#### DATA EXCERPTS:
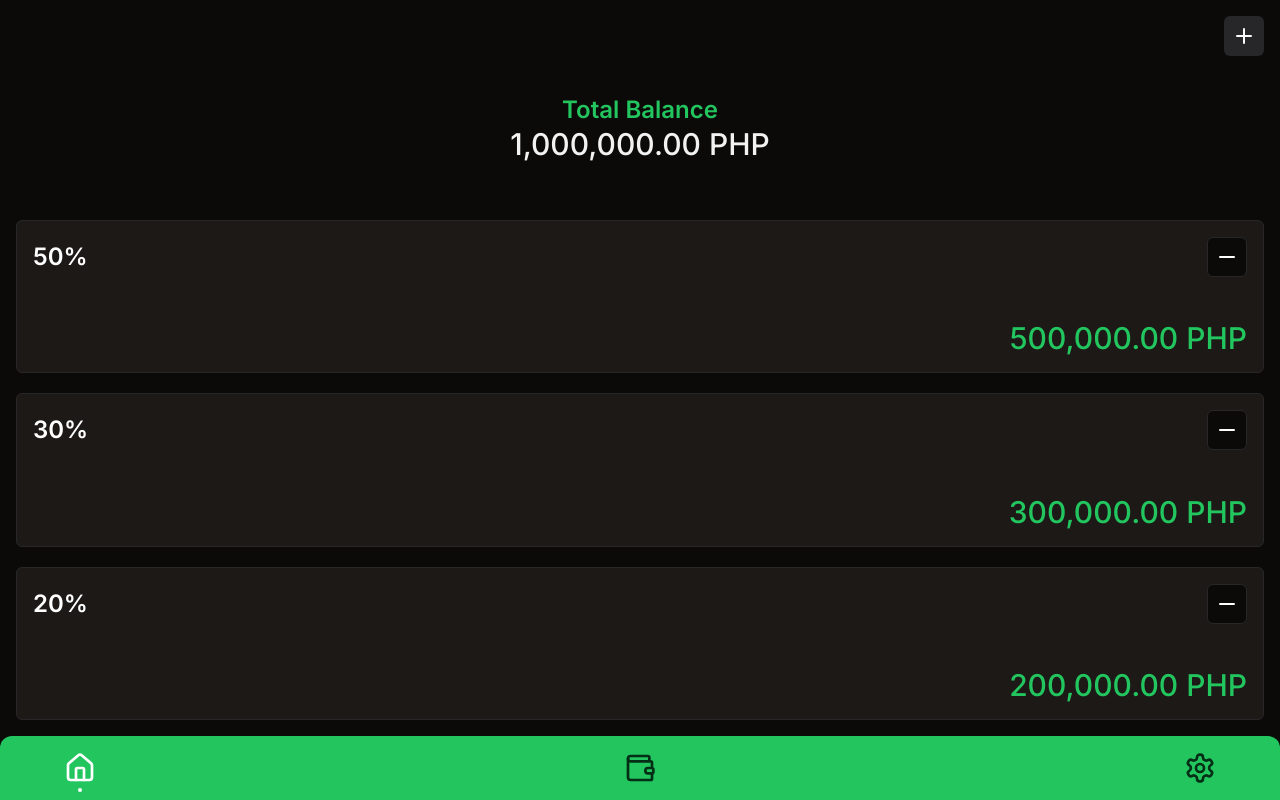
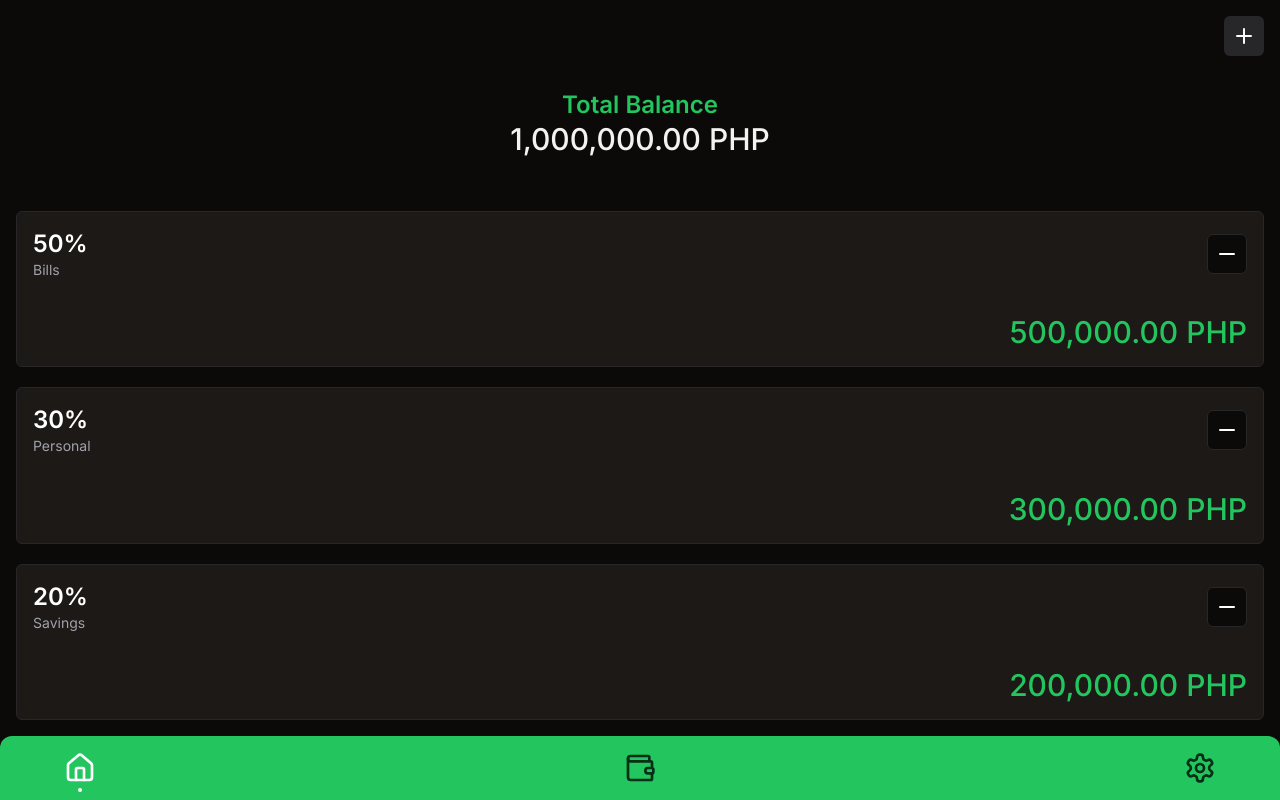
Before and after one commit to ervnjmsdnts/finance, a Next.js app: page / in a window 1280 px wide. Built offline with nearby package versions, Linux system fonts and the light colour scheme.

Commit message:
Added description of percentages

```diff
--- a/src/app/layout.tsx
+++ b/src/app/layout.tsx
@@ -1,7 +1,7 @@
 import type { Metadata } from 'next';
 import { Inter } from 'next/font/google';
 import './globals.css';
-import BottomNav from './components/bottom-nav';
+import BottomNav from '../components/bottom-nav';
 
 const inter = Inter({ subsets: ['latin'] });
 
--- a/src/app/page.tsx
+++ b/src/app/page.tsx
@@ -16,7 +16,10 @@ export default function Home() {
         </div>
         <div className='bg-card border flex flex-col justify-between p-4 text-white rounded-md'>
           <div className='flex items-center justify-between'>
-            <h2 className='text-2xl font-semibold'>50%</h2>
+            <div>
+              <h2 className='text-2xl font-semibold'>50%</h2>
+              <p className='text-sm text-muted-foreground'>Bills</p>
+            </div>
             <Button variant='outline' size='icon'>
               <Minus />
             </Button>
@@ -27,7 +30,10 @@ export default function Home() {
         </div>
         <div className='bg-card flex border flex-col justify-between p-4 text-white rounded-md'>
           <div className='flex items-center justify-between'>
-            <h2 className='text-2xl font-semibold'>30%</h2>
+            <div>
+              <h2 className='text-2xl font-semibold'>30%</h2>
+              <p className='text-sm text-muted-foreground'>Personal</p>
+            </div>
             <Button variant='outline' size='icon'>
               <Minus />
             </Button>
@@ -38,7 +44,10 @@ export default function Home() {
         </div>
         <div className='bg-card flex border flex-col justify-between p-4 text-white rounded-md'>
           <div className='flex items-center justify-between'>
-            <h2 className='text-2xl font-semibold'>20%</h2>
+            <div>
+              <h2 className='text-2xl font-semibold'>20%</h2>
+              <p className='text-sm text-muted-foreground'>Savings</p>
+            </div>
             <Button variant='outline' size='icon'>
               <Minus />
             </Button>
```
Also changed, not shown: src/components/add-fab.tsx (renamed from src/app/components/add-fab.tsx), src/components/bottom-nav.tsx (renamed from src/app/components/bottom-nav.tsx).
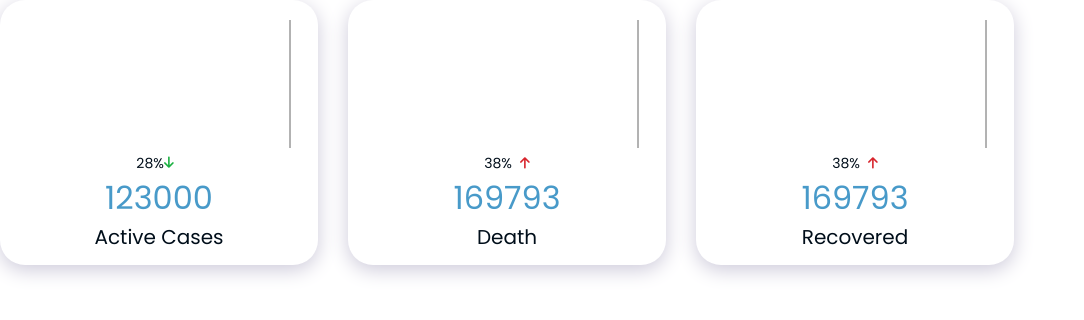
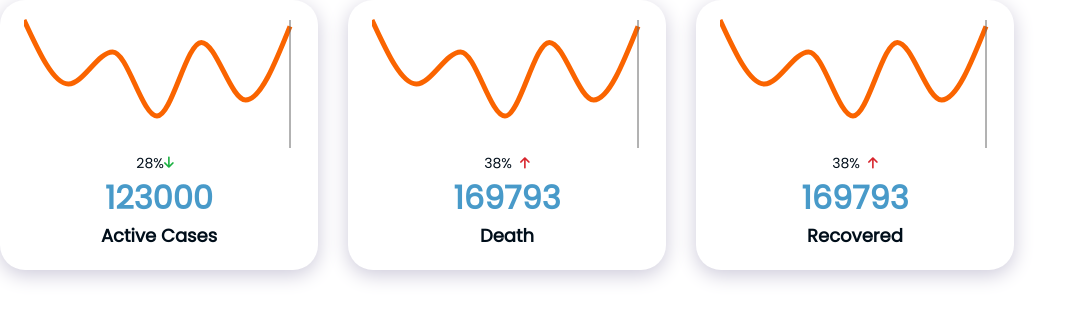
Before and after one commit to sonyacodez/CoronaTracker, a React (Create React App) app: page / in a window 1280 px wide. Shown: the top 320 px of the page, without its empty margins (0-1084 px from the left). Built offline with nearby package versions, Linux system fonts and the light colour scheme; what i18next-icu would draw is missing.

Commit message:
additional styling for StatMiniCard

```diff
--- a/src/components/StatMiniCard/StatMiniCard.style.ts
+++ b/src/components/StatMiniCard/StatMiniCard.style.ts
@@ -5,7 +5,7 @@ export const Container = styled.div`
   align-items: center;
   flex-direction: column;
   width: 31.8rem;
-  height: 26.5rem;
+  height: 27rem;
   padding: 1.5rem;
   border-radius: 25px;
   background-color: ${({ theme }) => theme.colors.white};
--- a/src/components/StatMiniCard/StatMiniCard.tsx
+++ b/src/components/StatMiniCard/StatMiniCard.tsx
@@ -3,29 +3,37 @@ import * as S from './StatMiniCard.style';
 import CustomText from '../Shared/CustomText/CustomText';
 import LineGraph from '../Shared/Charts/LineGraph/LineGraph';
 
-interface IStatMiniCard {
+interface IProps {
   title: string;
   currentNumOfCases: number;
   previousNumOfCases: number;
 }
 
-const StatMiniCard: FC<IStatMiniCard> = ({ title, currentNumOfCases, previousNumOfCases }) => {
+const StatMiniCard: FC<IProps> = ({ title, currentNumOfCases, previousNumOfCases }) => {
+  const lineGraphData = [
+    { numOfCases: 400 },
+    { numOfCases: 200 },
+    { numOfCases: 300 },
+    { numOfCases: 100 },
+    { numOfCases: 330 },
+    { numOfCases: 150 },
+    { numOfCases: 380 },
+  ];
+
   const percentChange = Math.round(
     ((currentNumOfCases - previousNumOfCases) / previousNumOfCases) * 100
   );
+  const hasIncreased = !!(percentChange > 0 && percentChange);
+
   return (
     <S.Container>
-      <LineGraph lineColor="orange1" />
+      <LineGraph graphData={lineGraphData} lineColor="orange1" />
       <S.PercentageContainer>
         <CustomText size="s14" text={`${Math.abs(percentChange)}%`} />
-        <S.Arrow
-          aria-hidden="true"
-          className="fa fa-arrow-down"
-          hasIncreased={!!(percentChange > 0 && percentChange)}
-        />
+        <S.Arrow hasIncreased={hasIncreased} aria-hidden="true" className="fa fa-arrow-down" />
       </S.PercentageContainer>
-      <CustomText size="s32" color="teal" text={`${currentNumOfCases}`} />
-      <CustomText size="s20" text={title} />
+      <CustomText bold size="s32" color="teal" text={`${currentNumOfCases}`} />
+      <CustomText bold size="s18" text={title} />
     </S.Container>
   );
 };
```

#### WHAT IS EXPECTED:
Strip the images and reproduce the remaining records precisely.

#### PROBLEM SOLUTION:
Before and after one commit to ervnjmsdnts/finance, a Next.js app: page / in a window 1280 px wide. Built offline with nearby package versions, Linux system fonts and the light colour scheme.

Commit message:
Added description of percentages

```diff
--- a/src/app/layout.tsx
+++ b/src/app/layout.tsx
@@ -1,7 +1,7 @@
 import type { Metadata } from 'next';
 import { Inter } from 'next/font/google';
 import './globals.css';
-import BottomNav from './components/bottom-nav';
+import BottomNav from '../components/bottom-nav';
 
 const inter = Inter({ subsets: ['latin'] });
 
--- a/src/app/page.tsx
+++ b/src/app/page.tsx
@@ -16,7 +16,10 @@ export default function Home() {
         </div>
         <div className='bg-card border flex flex-col justify-between p-4 text-white rounded-md'>
           <div className='flex items-center justify-between'>
-            <h2 className='text-2xl font-semibold'>50%</h2>
+            <div>
+              <h2 className='text-2xl font-semibold'>50%</h2>
+              <p className='text-sm text-muted-foreground'>Bills</p>
+            </div>
             <Button variant='outline' size='icon'>
               <Minus />
             </Button>
@@ -27,7 +30,10 @@ export default function Home() {
         </div>
         <div className='bg-card flex border flex-col justify-between p-4 text-white rounded-md'>
           <div className='flex items-center justify-between'>
-            <h2 className='text-2xl font-semibold'>30%</h2>
+            <div>
+              <h2 className='text-2xl font-semibold'>30%</h2>
+              <p className='text-sm text-muted-foreground'>Personal</p>
+            </div>
             <Button variant='outline' size='icon'>
               <Minus />
             </Button>
@@ -38,7 +44,10 @@ export default function Home() {
         </div>
         <div className='bg-card flex border flex-col justify-between p-4 text-white rounded-md'>
           <div className='flex items-center justify-between'>
-            <h2 className='text-2xl font-semibold'>20%</h2>
+            <div>
+              <h2 className='text-2xl font-semibold'>20%</h2>
+              <p className='text-sm text-muted-foreground'>Savings</p>
+            </div>
             <Button variant='outline' size='icon'>
               <Minus />
             </Button>
```
Also changed, not shown: src/components/add-fab.tsx (renamed from src/app/components/add-fab.tsx), src/components/bottom-nav.tsx (renamed from src/app/components/bottom-nav.tsx).
Before and after one commit to sonyacodez/CoronaTracker, a React (Create React App) app: page / in a window 1280 px wide. Shown: the top 320 px of the page, without its empty margins (0-1084 px from the left). Built offline with nearby package versions, Linux system fonts and the light colour scheme; what i18next-icu would draw is missing.

Commit message:
additional styling for StatMiniCard

```diff
--- a/src/components/StatMiniCard/StatMiniCard.style.ts
+++ b/src/components/StatMiniCard/StatMiniCard.style.ts
@@ -5,7 +5,7 @@ export const Container = styled.div`
   align-items: center;
   flex-direction: column;
   width: 31.8rem;
-  height: 26.5rem;
+  height: 27rem;
   padding: 1.5rem;
   border-radius: 25px;
   background-color: ${({ theme }) => theme.colors.white};
--- a/src/components/StatMiniCard/StatMiniCard.tsx
+++ b/src/components/StatMiniCard/StatMiniCard.tsx
@@ -3,29 +3,37 @@ import * as S from './StatMiniCard.style';
 import CustomText from '../Shared/CustomText/CustomText';
 import LineGraph from '../Shared/Charts/LineGraph/LineGraph';
 
-interface IStatMiniCard {
+interface IProps {
   title: string;
   currentNumOfCases: number;
   previousNumOfCases: number;
 }
 
-const StatMiniCard: FC<IStatMiniCard> = ({ title, currentNumOfCases, previousNumOfCases }) => {
+const StatMiniCard: FC<IProps> = ({ title, currentNumOfCases, previousNumOfCases }) => {
+  const lineGraphData = [
+    { numOfCases: 400 },
+    { numOfCases: 200 },
+    { numOfCases: 300 },
+    { numOfCases: 100 },
+    { numOfCases: 330 },
+    { numOfCases: 150 },
+    { numOfCases: 380 },
+  ];
+
   const percentChange = Math.round(
     ((currentNumOfCases - previousNumOfCases) / previousNumOfCases) * 100
   );
+  const hasIncreased = !!(percentChange > 0 && percentChange);
+
   return (
     <S.Container>
-      <LineGraph lineColor="orange1" />
+      <LineGraph graphData={lineGraphData} lineColor="orange1" />
       <S.PercentageContainer>
         <CustomText size="s14" text={`${Math.abs(percentChange)}%`} />
-        <S.Arrow
-          aria-hidden="true"
-          className="fa fa-arrow-down"
-          hasIncreased={!!(percentChange > 0 && percentChange)}
-        />
+        <S.Arrow hasIncreased={hasIncreased} aria-hidden="true" className="fa fa-arrow-down" />
       </S.PercentageContainer>
-      <CustomText size="s32" color="teal" text={`${currentNumOfCases}`} />
-      <CustomText size="s20" text={title} />
+      <CustomText bold size="s32" color="teal" text={`${currentNumOfCases}`} />
+      <CustomText bold size="s18" text={title} />
     </S.Container>
   );
 };
```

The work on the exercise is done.